Farmers in California have suffered enormous economic losses due to a shortage of labor to harvest their crops. It’s just another devastating consequence of immigration controls.
Now, small businesses as far away as New England are suffering the consequences of immigration controls. According to an article in the New York Times, small businesses in that part of the country are now facing major financial losses as a result of a shortage of seasonal workers.
The basic problem is one of socialism. When people hear that word, they often think in terms of either government ownership of the means of production or coercive redistribution of wealth. But there is actually another aspect to socialism — central planning.
Central planning is a process by which some group of government officials attempts to plan, in a top-down, command-and-control fashion, the economic affairs of some part of society. Inevitably, all sort of perversities result from the central planning, as people in socialist countries have long experienced. Shortages are one of the main consequences of socialist central planning.
The fundamental economic problem, as Ludwig von Mises pointed out, is that central planning is inherently defective. That is, no matter whose plan is adopted, it can never work. Why is this? Because the central planner can never possess the requisite knowledge to plan the activities of thousands or millions of people, especially given that people’s valuations and market conditions are constantly changing. Central planners who think they possess such knowledge and expertise have what Friedrich Hayek called a “fatal conceit.”
Immigration controls are a good example of socialist central planning. The planners come up with some arbitrary number of immigrants to enter the United States. The economic problem is that the number is usually far less than the number of immigrants who would normally enter the country in response to natural laws of supply and demand. All sorts of perversions then result, including shortages.
For example, according the Times’ article, “For Cape Cod, the impact has been devastating. Employers will receive only 15 of the 5,000 visas they had requested, according to the Cape Cod Chamber of Commerce…. Employers say that unless Congress acts, they will have to scale back operations, because the labor pool in many resort areas is not deep enough to provide new workers, and many people do not want seasonal jobs.”

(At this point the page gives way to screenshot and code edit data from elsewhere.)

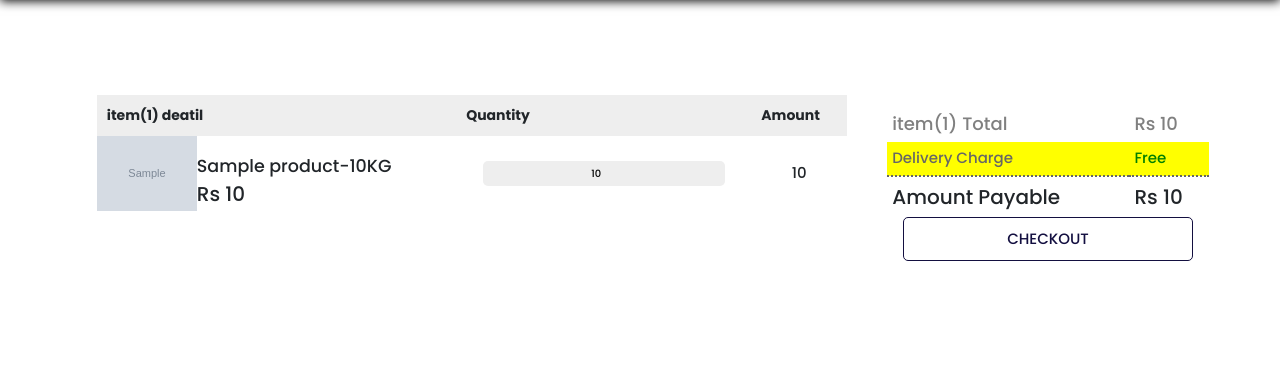
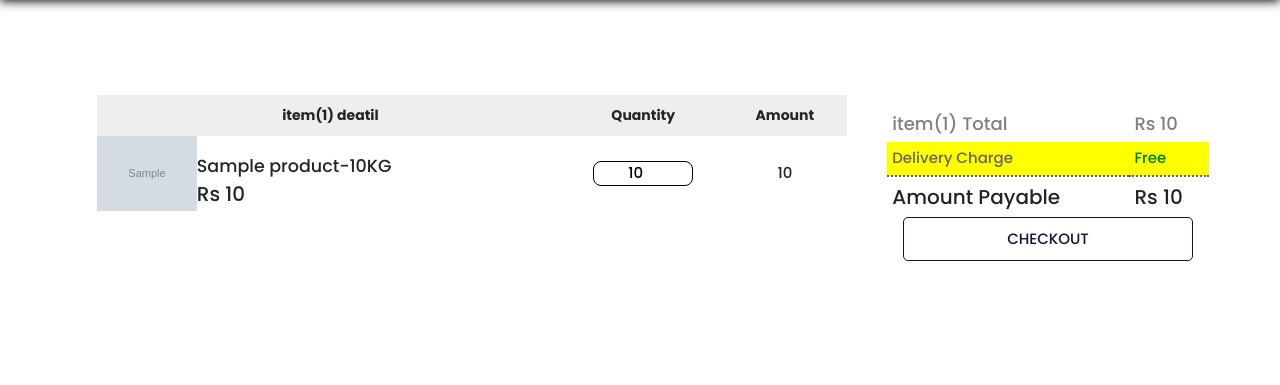
Before and after one commit to roshanchouha/Online-grocery-Platform, a PHP site: page /grocery/addToCart.php in a window 1280 px wide. Shown: the part 75-460 px from the top of the page. Run offline with PHP 8.4, Linux system fonts and the light colour scheme; the visitor is signed in with stand-in values (Sample User, id 1); tables that the repository leaves empty or names only in its code hold one stand-in row (values such as "Sample post"); grey boxes marked "Sample" are stand-in pictures.

Commit message:
Add files via upload

```diff
--- a/addToCart.php
+++ b/addToCart.php
@@ -14,7 +14,7 @@ if(!isset($_SESSION["email"]))
       <section>
      <div class="addcontainer">
          <div class="box1" style="overflow:auto">
-          <table class="tabel">
+          <table class="tabel" style="text-align:center">
              <thead class="thead">
                <?php
                include 'config.php';
@@ -25,7 +25,7 @@ if(!isset($_SESSION["email"]))
                {
                  while ($row2=mysqli_fetch_assoc($result2)) {
                ?>
-               <th>item(<?php echo $row2['count(amount)']  ?>) deatil</th>
+               <th style="margin-left:-3rem;">item(<?php echo $row2['count(amount)']  ?>) deatil</th>
                <?php
                  }
                }else{
@@ -37,7 +37,7 @@ if(!isset($_SESSION["email"]))
                <th>Quantity</th>
                <th>Amount</th>
              </thead>
-             <tbody class="tbody">
+             <tbody class="tbody"  >
                <?php
 
                  include 'config.php';
@@ -63,8 +63,8 @@ if(!isset($_SESSION["email"]))
                   </td>
                   <td>
                     <div class="quantity">
-                      <form class="" action="<?php $_SERVER['PHP_SELF'] ?>" method="post">
-                         <input class="select" type="number" name="quant" value="<?php echo $row['quantity'] ?>">
+                      <form class="input" action="<?php $_SERVER['PHP_SELF'] ?>" method="post">
+                         <input   style="border:1px solid;   background-color: #fff; margin:15px 0; font-size:15px; border-radius:0.8rem; width:100px; text-align:center"  type="number" name="quant" value="<?php echo $row['quantity'] ?>">
                       </form>
 
                     </div>
```
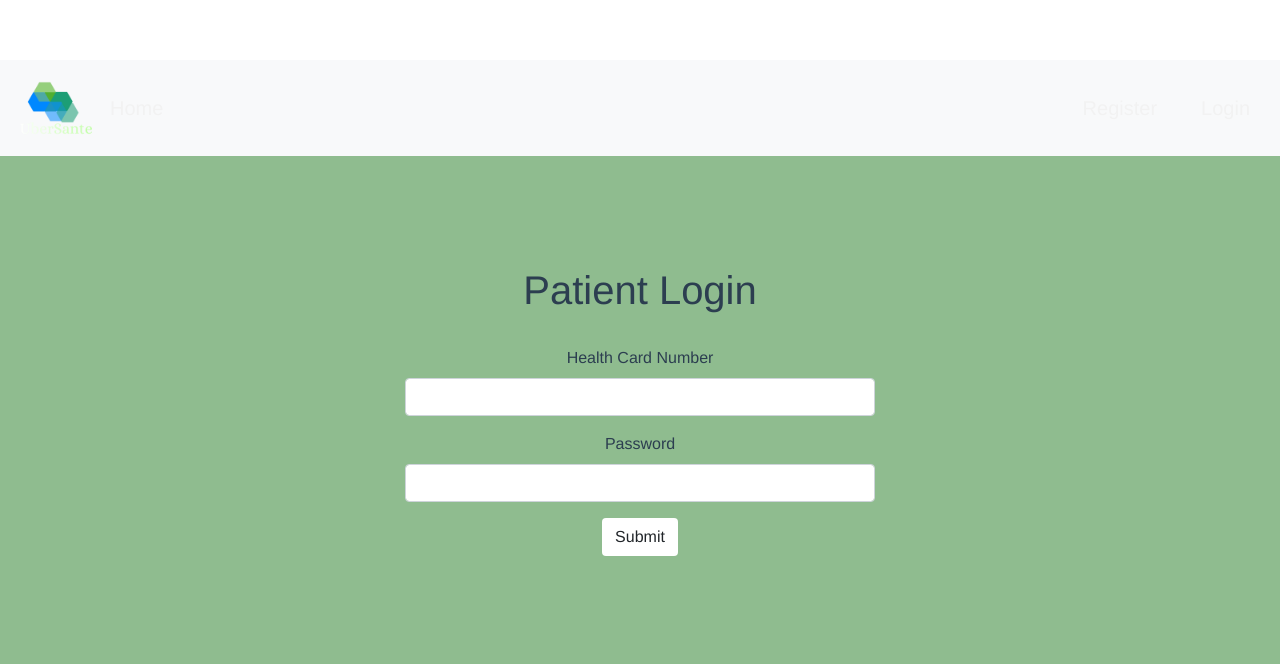
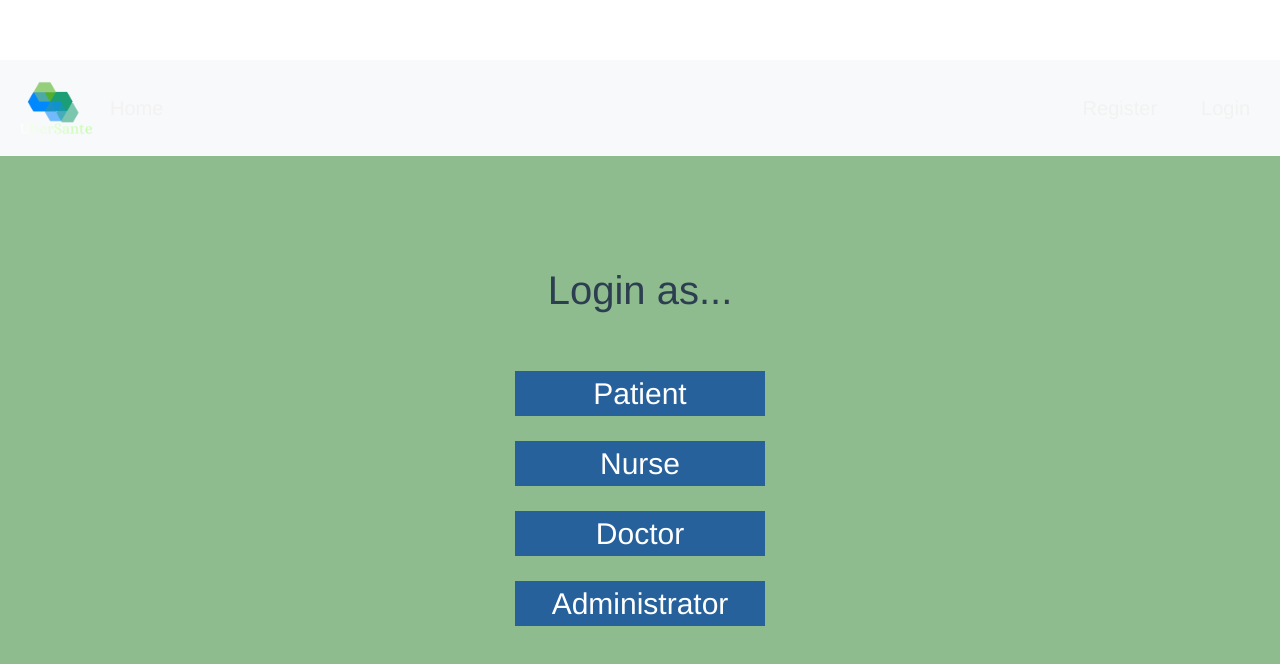
Before and after one commit to aa-software2112/SOEN_344, a Vue app in the folder client/: page /login in a window 1280 px wide. Shown: the top 664 px of the page. Built offline with nearby package versions, Linux system fonts and the light colour scheme.

Commit message:
[#51] Added login buttons for each user type

```diff
--- a/client/src/assets/css/main.css
+++ b/client/src/assets/css/main.css
@@ -47,3 +47,17 @@ html, body {
 .error-message {
     color: red;
 }
+
+.login-button {
+    background-color: #26619C;
+    color: white;
+    font-size: 30px;
+    width: 250px;
+    margin-top: 25px;
+
+}
+
+a:hover {
+    text-decoration: none;
+    color: white;
+}
--- a/client/src/components/Login.vue
+++ b/client/src/components/Login.vue
@@ -2,27 +2,22 @@
 <template>
 <div id="app-container">
     <div id="main-content-area" class="main-color content-fluid">
-        <h1> Patient Login </h1>
+        <h1>Login as...</h1>
+        </br>
+        <div class="container reg-container" id="login-select">
 
-        <h3 class="error-message">{{message}}</h3>
-        </br>
-        <div class="container reg-container" id="patient-reg">
-
-            <form @submit="submitForm" class="reg-form" action="" >
-
-                <div class="form-group">
-                    <label for="health_card_nb">Health Card Number</label>
-                    <input type="text" class="form-control" v-model="health_card_nb" id="health_card_nb">
-                </div>
-                <div class="form-group">
-                    <label for="password">Password</label>
-                    <input minlength="6" type="password" class="form-control" v-model="password" id="password">
-                </div>
-
-                <button value="submit" type="submit" class="btn btn-default submit">Submit</button>
-
-            </form>
-
+            <div class="row justify-content-center">
+                <a href="" class="login-button" v-on:click="gotoPatientLogin">Patient</a>
+            </div>
+            <div class="row justify-content-center">
+                <a href="" class="login-button" v-on:click="gotoNurseLogin">Nurse</a>
+            </div>
+            <div class="row justify-content-center">
+                <a href="" class="login-button" v-on:click="gotoDoctorLogin">Doctor</a>
+            </div>
+            <div class="row justify-content-center">
+                <a href="" class="login-button" v-on:click="gotoAdminLogin">Administrator</a>
+            </div>
         </div>
     </div>
 
@@ -34,38 +29,26 @@ import axios from 'axios';
 
 export default {
   name: 'Login',
-
-  data () {
-  return {
-    health_card_nb : '',
-    password : '',
-    message: ''
-    }
-  },
-
-
   methods: {
 
-    submitForm(e)
+    gotoPatientLogin()
     {
-        e.preventDefault();
-        const p = 'http://127.0.0.1:5000/login';
+        this.$router.push({path:'/patientLogin'})
+    },
 
-        axios.post(p,
-        {
-            health_card_nb : this.health_card_nb,
-            password : this.password
-        })
-        .then(response => {
-        this.$router.go({path:"/"});
-        //this.message = response.data.message + response.headers["set-cookie"];
-        console.log(response);
-        })
-        .catch(error => {
-        console.log(error)
-        this.message = error.response.data.error.message;
-        })
+    gotoNurseLogin()
+    {
+        this.$router.push({path:'/nurseLogin'})
+    },
 
+    gotoDoctorLogin()
+    {
+        this.$router.push({path:'/doctorLogin'})
+    },
+
+    gotoAdminLogin()
+    {
+        this.$router.push({path:'/adminLogin'})
     }
   }
 }
--- a/client/src/router/index.js
+++ b/client/src/router/index.js
@@ -8,6 +8,10 @@ import Schedule from '@/components/Schedule'
 import CreateAvailability from '@/components/CreateAvailability'
 import RegisterDoctor from '@/components/RegisterDoctor';
 import Login from '@/components/Login';
+import PatientLogin from '@/components/PatientLogin';
+import NurseLogin from '@/components/NurseLogin';
+import DoctorLogin from '@/components/DoctorLogin';
+import AdminLogin from '@/components/AdminLogin';
 import axios from 'axios';
 import * as Cookies from 'js-cookie';
 axios.defaults.withCredentials = true;
@@ -57,6 +61,26 @@ export default new Router({
       path: '/login',
       name: 'Login',
       component: Login
+    },
+    {
+      path: '/patientLogin',
+      name: 'PatientLogin',
+      component: PatientLogin
+    },
+    {
+      path: '/nurseLogin',
+      name: 'NurseLogin',
+      component: NurseLogin
+    },
+    {
+      path: '/doctorLogin',
+      name: 'DoctorLogin',
+      component: DoctorLogin
+    },
+    {
+      path: '/adminLogin',
+      name: 'AdminLogin',
+      component: AdminLogin
     }
   ]
 });
```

What will it take for Americans to finally abandon their commitment to socialism and restore a free market to our land? A good first step would be a recognition that it’s socialism, not the free market, that is the root of their economic woes.